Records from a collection
· · · · · · ·

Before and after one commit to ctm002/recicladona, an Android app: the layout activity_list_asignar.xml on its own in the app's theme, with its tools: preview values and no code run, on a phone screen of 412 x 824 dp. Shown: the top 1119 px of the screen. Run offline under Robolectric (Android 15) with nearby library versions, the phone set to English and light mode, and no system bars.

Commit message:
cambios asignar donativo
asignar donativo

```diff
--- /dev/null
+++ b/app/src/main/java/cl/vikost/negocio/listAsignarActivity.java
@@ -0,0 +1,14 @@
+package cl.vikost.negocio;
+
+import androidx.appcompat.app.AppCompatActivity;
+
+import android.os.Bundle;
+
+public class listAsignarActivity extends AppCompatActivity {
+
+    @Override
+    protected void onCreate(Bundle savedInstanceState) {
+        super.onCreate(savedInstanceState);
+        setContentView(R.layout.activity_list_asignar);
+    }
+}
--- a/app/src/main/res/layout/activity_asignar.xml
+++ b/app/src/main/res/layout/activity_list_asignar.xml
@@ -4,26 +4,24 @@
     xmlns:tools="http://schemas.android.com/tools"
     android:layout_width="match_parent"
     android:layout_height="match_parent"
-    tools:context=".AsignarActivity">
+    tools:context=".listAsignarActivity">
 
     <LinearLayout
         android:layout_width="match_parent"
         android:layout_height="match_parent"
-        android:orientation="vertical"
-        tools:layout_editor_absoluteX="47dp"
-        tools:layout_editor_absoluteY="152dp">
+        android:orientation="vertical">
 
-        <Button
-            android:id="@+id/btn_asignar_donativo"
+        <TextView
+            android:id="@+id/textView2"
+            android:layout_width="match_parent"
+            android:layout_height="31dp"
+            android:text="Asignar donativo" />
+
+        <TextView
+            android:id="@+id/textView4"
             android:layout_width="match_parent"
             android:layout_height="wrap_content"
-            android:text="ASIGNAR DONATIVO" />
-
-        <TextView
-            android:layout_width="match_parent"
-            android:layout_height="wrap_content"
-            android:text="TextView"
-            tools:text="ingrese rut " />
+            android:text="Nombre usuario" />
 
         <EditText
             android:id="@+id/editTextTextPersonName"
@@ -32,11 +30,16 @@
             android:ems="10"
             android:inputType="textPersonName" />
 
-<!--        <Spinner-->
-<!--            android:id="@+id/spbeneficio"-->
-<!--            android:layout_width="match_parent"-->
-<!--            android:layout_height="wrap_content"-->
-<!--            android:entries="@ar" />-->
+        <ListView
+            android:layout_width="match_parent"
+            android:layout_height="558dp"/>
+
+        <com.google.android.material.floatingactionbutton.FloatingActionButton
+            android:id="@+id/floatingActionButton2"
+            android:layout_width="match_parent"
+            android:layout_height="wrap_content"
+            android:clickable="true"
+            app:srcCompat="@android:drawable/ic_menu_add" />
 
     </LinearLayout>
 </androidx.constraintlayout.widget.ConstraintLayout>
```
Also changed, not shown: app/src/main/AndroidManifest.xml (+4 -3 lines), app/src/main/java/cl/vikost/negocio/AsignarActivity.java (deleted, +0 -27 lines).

· · · · · · ·

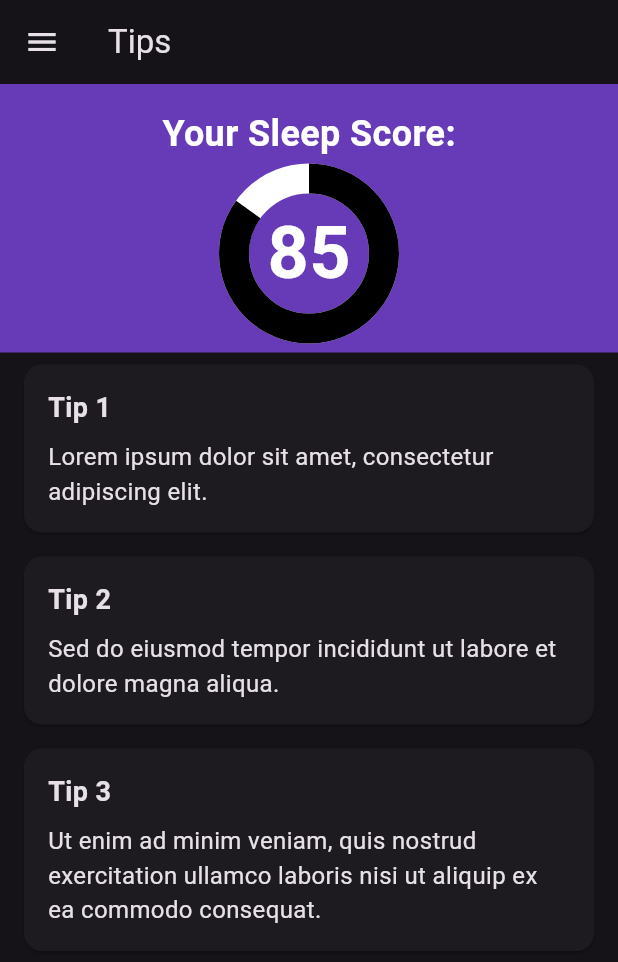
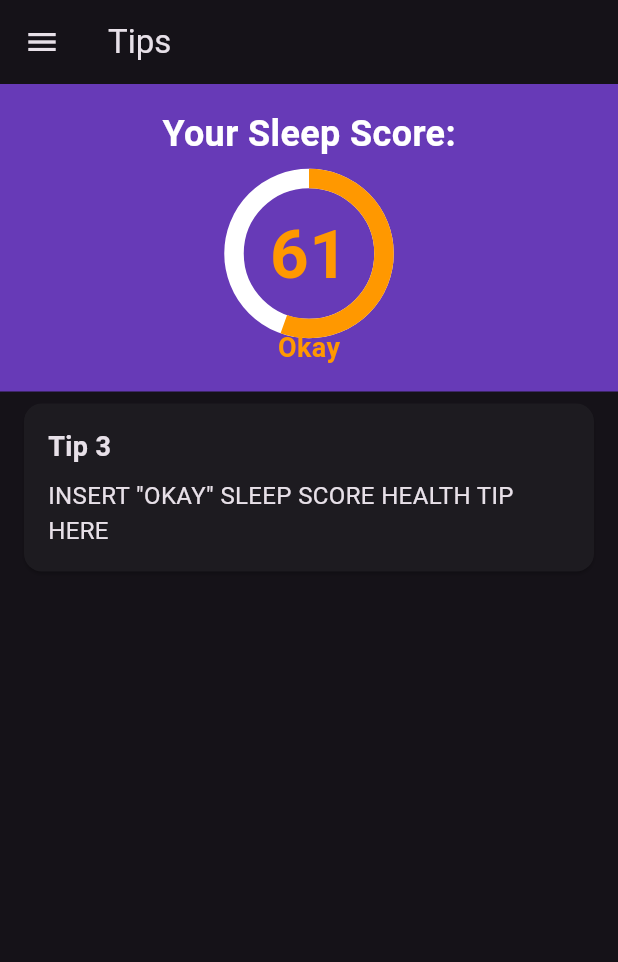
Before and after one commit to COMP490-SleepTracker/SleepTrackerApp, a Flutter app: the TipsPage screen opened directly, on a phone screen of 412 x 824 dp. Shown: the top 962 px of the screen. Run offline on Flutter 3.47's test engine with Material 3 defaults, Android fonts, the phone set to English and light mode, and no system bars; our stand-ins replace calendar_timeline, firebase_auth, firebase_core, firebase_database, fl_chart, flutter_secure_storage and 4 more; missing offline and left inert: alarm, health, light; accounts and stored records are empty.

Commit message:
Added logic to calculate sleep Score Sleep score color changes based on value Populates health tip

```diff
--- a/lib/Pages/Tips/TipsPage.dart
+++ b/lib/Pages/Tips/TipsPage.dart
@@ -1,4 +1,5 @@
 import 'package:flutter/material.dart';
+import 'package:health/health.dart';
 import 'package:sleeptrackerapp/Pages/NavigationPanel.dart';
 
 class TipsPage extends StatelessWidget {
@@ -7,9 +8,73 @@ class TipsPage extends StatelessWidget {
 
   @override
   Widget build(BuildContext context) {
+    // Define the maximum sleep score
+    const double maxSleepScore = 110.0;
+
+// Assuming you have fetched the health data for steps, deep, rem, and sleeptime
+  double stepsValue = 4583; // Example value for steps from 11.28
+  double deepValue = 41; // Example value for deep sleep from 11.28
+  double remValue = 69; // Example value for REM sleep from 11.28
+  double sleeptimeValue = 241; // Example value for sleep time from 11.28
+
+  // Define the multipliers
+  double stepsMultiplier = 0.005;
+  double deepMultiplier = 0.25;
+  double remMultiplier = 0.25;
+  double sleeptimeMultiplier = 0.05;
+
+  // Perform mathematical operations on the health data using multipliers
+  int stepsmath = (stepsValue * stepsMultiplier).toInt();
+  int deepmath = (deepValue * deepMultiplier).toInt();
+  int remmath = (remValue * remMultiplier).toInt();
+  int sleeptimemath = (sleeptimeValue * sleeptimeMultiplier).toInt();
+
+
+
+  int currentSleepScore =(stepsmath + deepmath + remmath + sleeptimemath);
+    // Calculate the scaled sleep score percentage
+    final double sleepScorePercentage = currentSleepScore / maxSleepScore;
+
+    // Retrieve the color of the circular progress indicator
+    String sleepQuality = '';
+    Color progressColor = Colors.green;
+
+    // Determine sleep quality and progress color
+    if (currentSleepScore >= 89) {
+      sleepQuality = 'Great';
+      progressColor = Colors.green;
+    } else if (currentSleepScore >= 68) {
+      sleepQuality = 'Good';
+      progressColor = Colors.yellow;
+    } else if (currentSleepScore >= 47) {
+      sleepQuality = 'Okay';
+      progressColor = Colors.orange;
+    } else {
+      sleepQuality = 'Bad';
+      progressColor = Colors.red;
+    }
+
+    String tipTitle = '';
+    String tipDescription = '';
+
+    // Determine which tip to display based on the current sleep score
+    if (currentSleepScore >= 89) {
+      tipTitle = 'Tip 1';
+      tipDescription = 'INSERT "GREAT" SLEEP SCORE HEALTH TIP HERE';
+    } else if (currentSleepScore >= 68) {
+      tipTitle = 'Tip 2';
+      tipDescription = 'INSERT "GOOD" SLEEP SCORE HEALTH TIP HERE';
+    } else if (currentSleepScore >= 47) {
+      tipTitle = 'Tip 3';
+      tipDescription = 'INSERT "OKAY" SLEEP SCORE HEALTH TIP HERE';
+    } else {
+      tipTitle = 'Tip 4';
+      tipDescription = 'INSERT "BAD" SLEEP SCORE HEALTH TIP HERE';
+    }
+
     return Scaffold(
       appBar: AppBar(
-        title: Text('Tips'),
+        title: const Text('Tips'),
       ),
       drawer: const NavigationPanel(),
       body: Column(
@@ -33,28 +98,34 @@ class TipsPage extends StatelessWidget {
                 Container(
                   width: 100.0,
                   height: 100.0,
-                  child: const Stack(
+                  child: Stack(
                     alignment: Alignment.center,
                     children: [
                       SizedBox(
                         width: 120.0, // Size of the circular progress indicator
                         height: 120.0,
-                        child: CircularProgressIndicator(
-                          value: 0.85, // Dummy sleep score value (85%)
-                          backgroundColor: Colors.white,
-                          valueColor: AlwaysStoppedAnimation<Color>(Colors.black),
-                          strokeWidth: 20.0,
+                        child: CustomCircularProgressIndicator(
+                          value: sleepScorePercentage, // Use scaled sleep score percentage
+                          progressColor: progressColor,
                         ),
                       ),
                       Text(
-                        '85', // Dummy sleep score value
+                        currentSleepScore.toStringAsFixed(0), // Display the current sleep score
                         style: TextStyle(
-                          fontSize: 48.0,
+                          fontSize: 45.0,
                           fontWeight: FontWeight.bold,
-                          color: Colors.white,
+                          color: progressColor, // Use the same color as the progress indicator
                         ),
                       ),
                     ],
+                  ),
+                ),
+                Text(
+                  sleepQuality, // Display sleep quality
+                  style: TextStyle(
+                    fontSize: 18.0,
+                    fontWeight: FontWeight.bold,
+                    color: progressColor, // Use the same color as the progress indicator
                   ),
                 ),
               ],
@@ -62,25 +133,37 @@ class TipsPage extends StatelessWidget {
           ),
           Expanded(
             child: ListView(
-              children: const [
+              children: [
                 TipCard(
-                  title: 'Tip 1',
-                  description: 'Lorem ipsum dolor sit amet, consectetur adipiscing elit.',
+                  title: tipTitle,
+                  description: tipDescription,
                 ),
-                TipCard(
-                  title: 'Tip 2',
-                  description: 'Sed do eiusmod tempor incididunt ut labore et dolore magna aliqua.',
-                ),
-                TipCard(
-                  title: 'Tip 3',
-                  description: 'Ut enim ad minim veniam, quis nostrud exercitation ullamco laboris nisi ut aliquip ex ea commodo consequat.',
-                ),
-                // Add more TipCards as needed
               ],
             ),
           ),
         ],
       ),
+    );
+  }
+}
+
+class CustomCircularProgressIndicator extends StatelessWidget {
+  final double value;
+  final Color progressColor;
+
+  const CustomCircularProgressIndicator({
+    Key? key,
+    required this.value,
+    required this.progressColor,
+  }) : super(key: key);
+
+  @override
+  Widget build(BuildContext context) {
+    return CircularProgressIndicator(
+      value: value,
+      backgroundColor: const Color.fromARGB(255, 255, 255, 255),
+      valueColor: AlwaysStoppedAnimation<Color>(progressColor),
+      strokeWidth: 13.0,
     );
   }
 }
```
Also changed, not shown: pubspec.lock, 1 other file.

· · · · · · ·

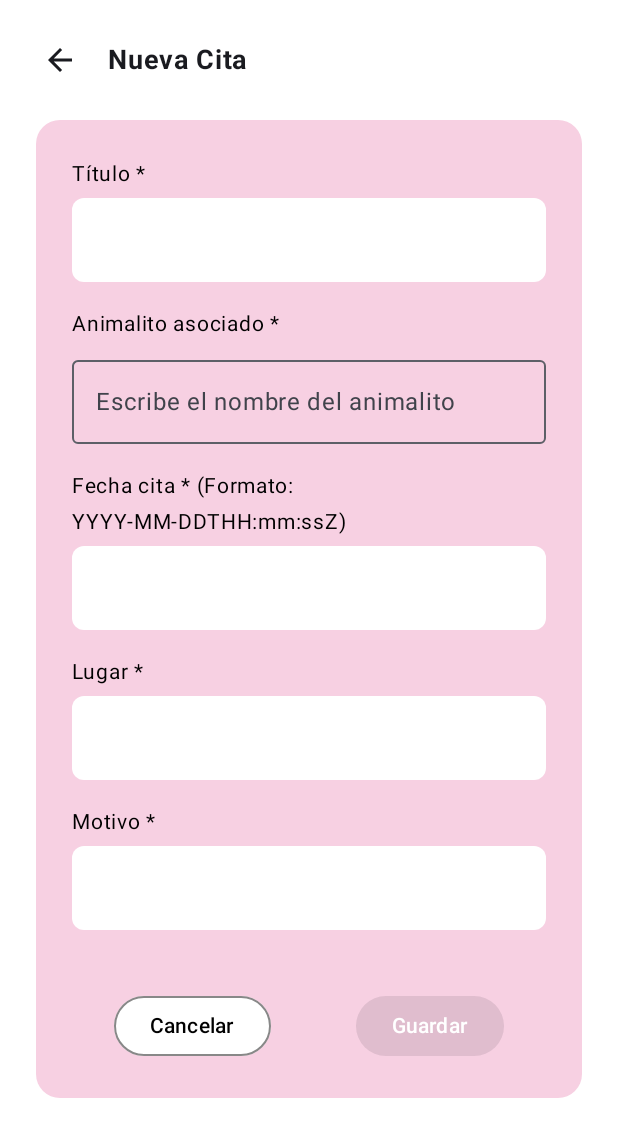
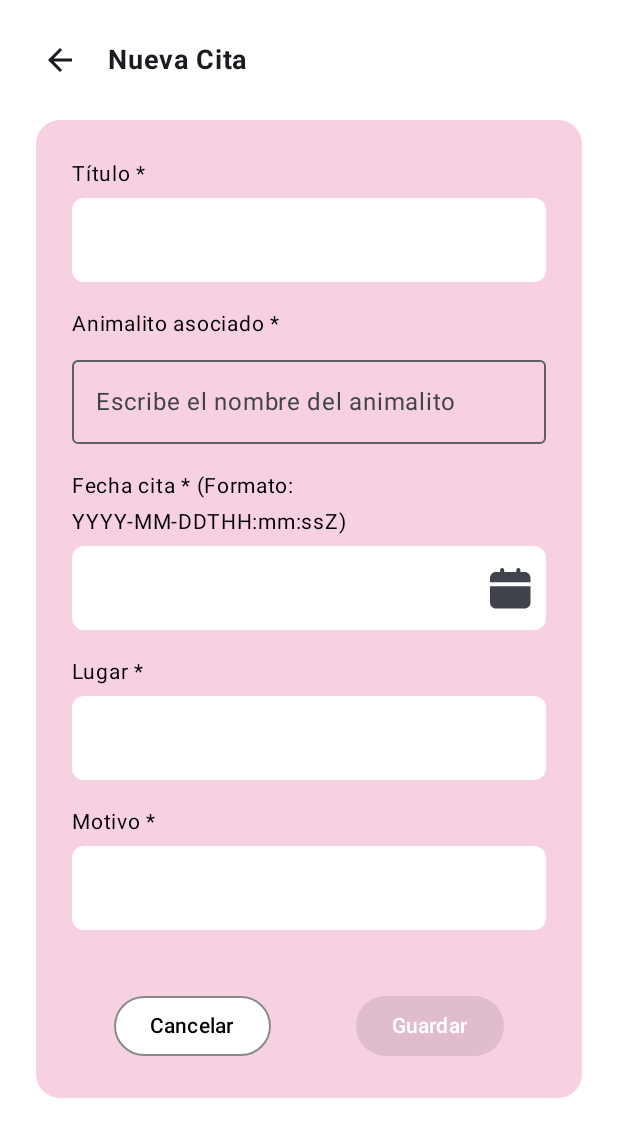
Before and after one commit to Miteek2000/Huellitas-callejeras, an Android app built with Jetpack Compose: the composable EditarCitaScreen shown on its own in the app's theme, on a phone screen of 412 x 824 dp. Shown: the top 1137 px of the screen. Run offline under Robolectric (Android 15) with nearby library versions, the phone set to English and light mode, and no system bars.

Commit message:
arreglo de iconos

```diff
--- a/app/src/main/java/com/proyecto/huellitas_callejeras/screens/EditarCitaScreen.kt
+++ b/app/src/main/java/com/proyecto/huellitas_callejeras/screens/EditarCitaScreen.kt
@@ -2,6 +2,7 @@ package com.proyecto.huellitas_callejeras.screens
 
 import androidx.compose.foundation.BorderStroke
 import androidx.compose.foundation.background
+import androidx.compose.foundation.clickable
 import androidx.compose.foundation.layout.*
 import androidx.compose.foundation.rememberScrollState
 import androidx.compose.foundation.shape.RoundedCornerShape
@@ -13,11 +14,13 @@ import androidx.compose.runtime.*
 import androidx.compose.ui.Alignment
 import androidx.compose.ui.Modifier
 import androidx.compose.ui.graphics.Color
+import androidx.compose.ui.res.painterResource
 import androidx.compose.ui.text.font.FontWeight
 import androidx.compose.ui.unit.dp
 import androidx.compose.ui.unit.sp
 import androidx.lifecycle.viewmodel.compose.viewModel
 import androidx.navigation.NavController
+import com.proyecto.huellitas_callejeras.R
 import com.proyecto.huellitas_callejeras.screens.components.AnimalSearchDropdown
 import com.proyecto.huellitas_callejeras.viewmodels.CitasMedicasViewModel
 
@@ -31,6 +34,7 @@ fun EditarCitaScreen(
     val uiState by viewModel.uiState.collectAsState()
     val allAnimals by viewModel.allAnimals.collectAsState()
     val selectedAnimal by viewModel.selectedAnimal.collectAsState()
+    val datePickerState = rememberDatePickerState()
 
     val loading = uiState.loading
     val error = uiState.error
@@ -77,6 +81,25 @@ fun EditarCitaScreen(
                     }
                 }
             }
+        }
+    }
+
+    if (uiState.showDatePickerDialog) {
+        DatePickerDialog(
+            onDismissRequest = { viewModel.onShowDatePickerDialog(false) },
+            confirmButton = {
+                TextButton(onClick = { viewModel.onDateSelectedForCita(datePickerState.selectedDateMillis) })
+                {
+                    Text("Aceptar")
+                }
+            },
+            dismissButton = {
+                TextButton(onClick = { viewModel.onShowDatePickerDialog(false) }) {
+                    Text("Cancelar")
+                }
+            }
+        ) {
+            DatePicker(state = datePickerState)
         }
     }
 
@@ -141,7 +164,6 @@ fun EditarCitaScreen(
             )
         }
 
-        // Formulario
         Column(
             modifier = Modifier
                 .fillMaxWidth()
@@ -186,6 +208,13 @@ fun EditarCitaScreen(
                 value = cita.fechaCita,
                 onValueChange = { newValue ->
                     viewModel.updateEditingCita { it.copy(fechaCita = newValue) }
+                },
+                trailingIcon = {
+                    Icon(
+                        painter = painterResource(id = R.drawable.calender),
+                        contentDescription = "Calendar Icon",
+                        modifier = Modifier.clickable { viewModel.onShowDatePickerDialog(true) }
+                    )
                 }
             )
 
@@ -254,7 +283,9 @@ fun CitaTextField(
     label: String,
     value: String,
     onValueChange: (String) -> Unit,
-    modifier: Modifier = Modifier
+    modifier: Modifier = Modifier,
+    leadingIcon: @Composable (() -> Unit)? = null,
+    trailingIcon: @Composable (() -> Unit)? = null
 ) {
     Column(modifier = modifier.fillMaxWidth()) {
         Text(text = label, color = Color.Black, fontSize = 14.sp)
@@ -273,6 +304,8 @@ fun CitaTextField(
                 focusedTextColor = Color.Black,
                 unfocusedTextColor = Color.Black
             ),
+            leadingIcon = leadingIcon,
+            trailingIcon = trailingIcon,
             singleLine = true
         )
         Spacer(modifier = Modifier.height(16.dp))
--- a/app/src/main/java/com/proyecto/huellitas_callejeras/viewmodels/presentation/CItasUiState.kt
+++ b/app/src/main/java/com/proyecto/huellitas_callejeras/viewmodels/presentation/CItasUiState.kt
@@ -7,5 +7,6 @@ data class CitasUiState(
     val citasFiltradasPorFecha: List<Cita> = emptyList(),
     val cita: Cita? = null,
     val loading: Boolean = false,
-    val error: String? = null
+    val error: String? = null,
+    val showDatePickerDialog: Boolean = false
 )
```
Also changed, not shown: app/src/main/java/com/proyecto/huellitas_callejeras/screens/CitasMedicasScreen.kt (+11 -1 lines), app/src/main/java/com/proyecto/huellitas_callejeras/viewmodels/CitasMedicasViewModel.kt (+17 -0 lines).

· · · · · · ·

TASK DESCRIPTION: Wherever the string "class" appears in the records, copy the whole line.

EXERCISE ANSWER:
+public class listAsignarActivity extends AppCompatActivity {
 class TipsPage extends StatelessWidget {
@@ -7,9 +8,73 @@ class TipsPage extends StatelessWidget {
@@ -33,28 +98,34 @@ class TipsPage extends StatelessWidget {
@@ -62,25 +133,37 @@ class TipsPage extends StatelessWidget {
+class CustomCircularProgressIndicator extends StatelessWidget {
@@ -7,5 +7,6 @@ data class CitasUiState(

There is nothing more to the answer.